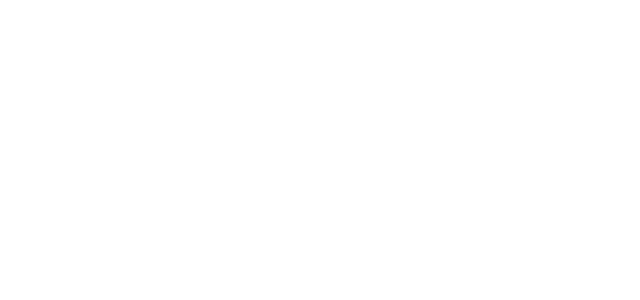
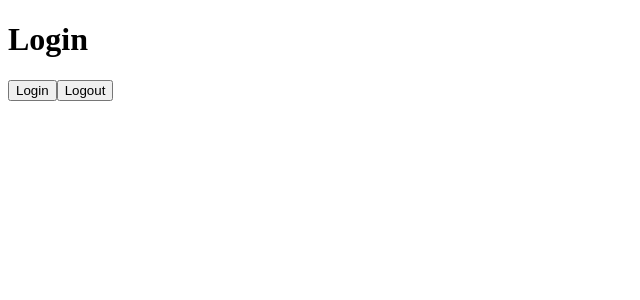
Before and after one commit to Code-Pop/nuxt-3-server, a Nuxt app: page /login in a window 1280 px wide. Before the commit this address had no page. Shown: the top 300 px of the page, without its empty margins (0-640 px from the left). Built offline with nearby package versions, Linux system fonts and the light colour scheme.

Commit message:
feat: add middleware auth

```diff
--- /dev/null
+++ b/pages/login.vue
@@ -0,0 +1,17 @@
+<script setup>
+const auth = useCookie('pokemon-auth')
+
+function authenticate() {
+  auth.value = '1fh3d'
+}
+
+function logout() {
+  auth.value = ''
+}
+</script>
+
+<template>
+  <h1>Login</h1>
+  <button @click="authenticate">Login</button>
+  <button @click="logout">Logout</button>
+</template>
```
Also changed, not shown: 1 other file (tests, documents, lock files or other folders).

----------

Work task:
Scan the lines above for "authenticate", then copy every one that has it.

Task response:
+function authenticate() {
+  <button @click="authenticate">Login</button>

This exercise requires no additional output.